Monolithic and "Micro"-hypervisors
In Xen, the virtual drivers run in a different address space than the hypervisor, which essentially makes it a "micro"-hypervisor. There have been many discussions about monolithic versus micro-kernels, and often they boil down to security/stability versus performance - since switching address spaces (context switch) takes extra time micro-kernels are slower, but running many processes in the same address space can be hazardous. The same arguments apply to monolithic and micro-hypervisors.
The virtual drivers that Xen exposes to its domains run in a special VM, dom0. Each time the virtual drivers in dom0 needs to manage for example multiplexing of a packet from the network driver, the VMM scheduler switches to dom0 kernel space, and the packet is multiplexed in dom0 userspace. Receiving this packet in domU thus incurs at least six context switches: domU -> VMM scheduler -> dom0 kernel space -> dom0 user space -> dom0 kernel space -> VMM scheduler -> domU
KVM is not really a monolithic hypervisor, either. But it's closer: VM -> Linux kernel space -> Linux user space -> Linux kernel space -> VM
A monolithic hypervisor would multiplex drivers in the same address space as the VMM, and only two context switches would be incurred: VM -> VMM space -> VM

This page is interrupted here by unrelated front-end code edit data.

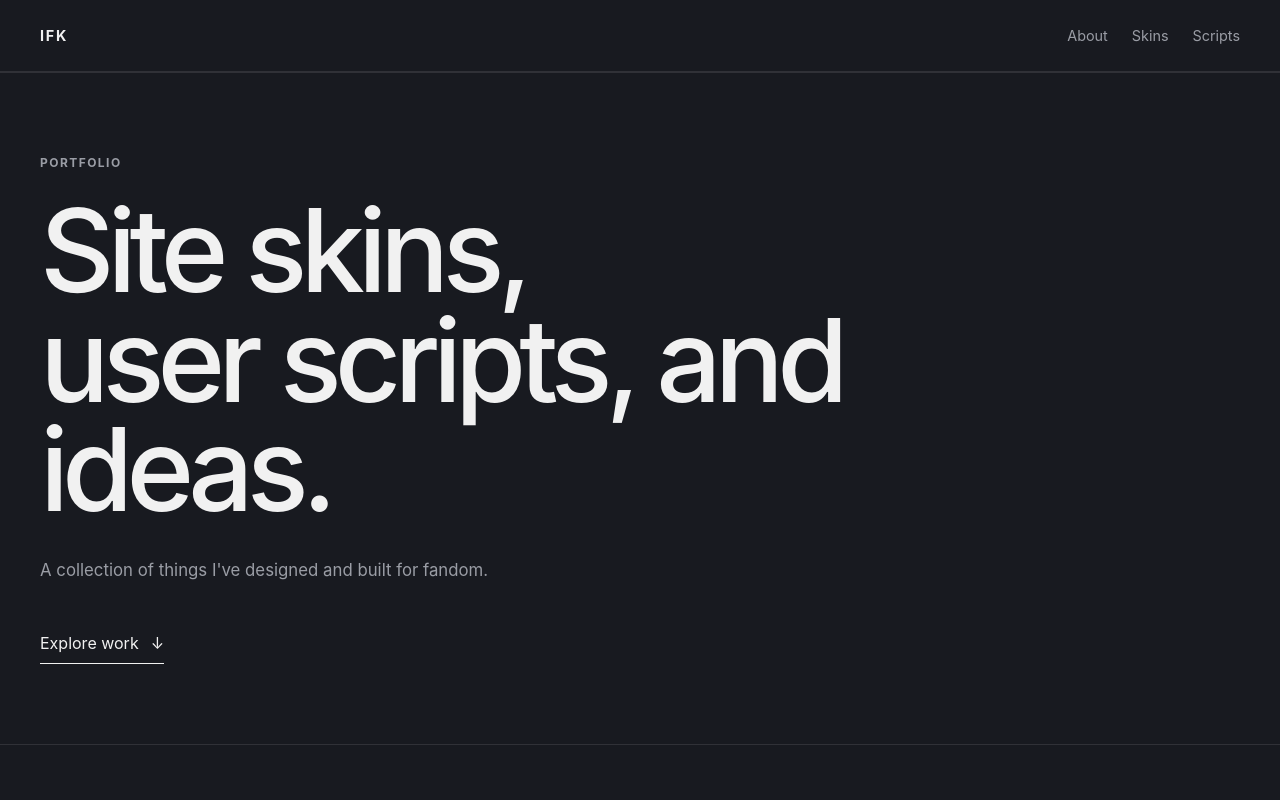
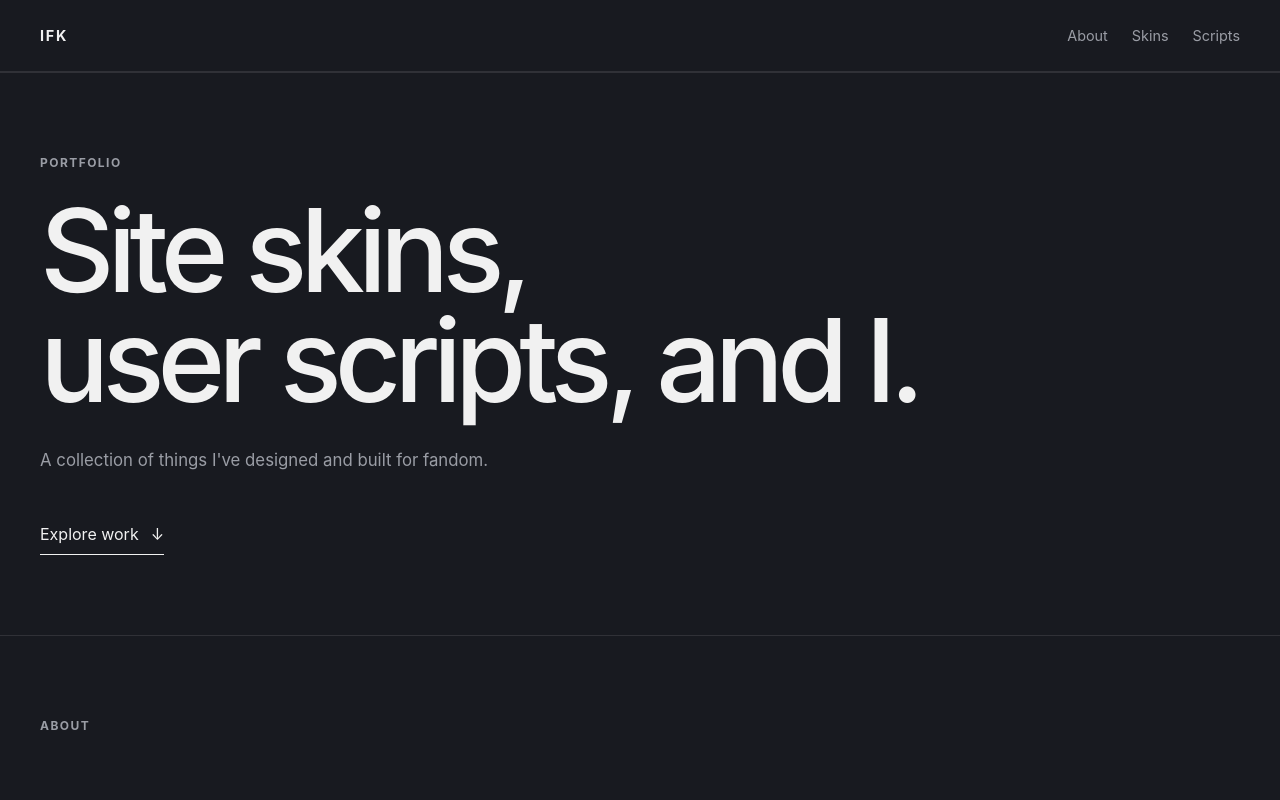
Before and after one commit to Ifkyyy/Portfolio, a plain HTML site: page index.html in a window 1280 px wide. Shown: the top 800 px of the page. Drawn offline with Linux system fonts and the light colour scheme.

Commit message:
Update hero text

```diff
--- a/index.html
+++ b/index.html
@@ -34,7 +34,7 @@
 
           <h1>
             Site skins,<br />
-            user scripts, and ideas.
+            user scripts, and I.
           </h1>
 
           <p class="hero-description">A collection of things I've designed and built for fandom.</p>
```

Qemu, and, in effect, KVM and HVM Xen, use a particular kind of OS Image to boot a VM, which includes the kernel and a boot sector, similar to a bootable CD. This is different from a paravirt Xen OS image, which only includes the userspace parts of the OS image and is a raw copy of a volume with a root filesystem.
In KVM, a VM runs on top of a normal Linux kernel as a normal process. For example, using the 'kill' command on a KVM process kills the VM.
There is no logical network between the VMs and the VMM's physical network interface. This can be an advantage or a disadvantage:
There is less isolation between VMs and VMM, which can affect stability and security. In terms of performance, it is hard to say if one approach is better than the other, but having a virtual network driver between VMs gives a performance penalty, and direct access to hardware is always faster. In both KVM and Xen it should be possible to bypass the driver domain (dom0 in Xen or the KVM VMM) and, with Xen paravirt, this has already been done, allowing VMs to have direct access to hardware. Bypassing the driver domain, however, is harder to implement in full virtualization (Xen HVM and KVM), although this may be solved with newer virtualization hardware extensions (e.g. VT-d). KVM does not yet support SMP in VMs. KVM is in the vanilla Linux 2.6.20 kernel and can be patched against older kernels. The source code profile of KVM is less intrusive on the kernel source and should be more easy to backport to older versions of Linux. KVM relies on the availability of VT or SVM hardware extensions of x86 CPUs, which should be available in most new PC computers.
$ cat /proc/cpuinfo | grep vmx flags : fpu vme de pse tsc msr pae mce cx8 apic mtrr pge mca cmov pat pse36 clflush dts acpi mmx fxsr sse sse2 ss ht tm pbe nx lm constant_tsc arch_perfmon pebs bts pni dtes64 monitor ds_cpl vmx' est tm2 ssse3 cx16 xtpr pdcm xsave lahf_lm tpr_shadow vnmi flexpriority ...
A AMD (svm):
egrep '(vmx|svm)' --color=always /proc/cpuinfo
Vegeu Virtual Box.
Vegeu Virtual Box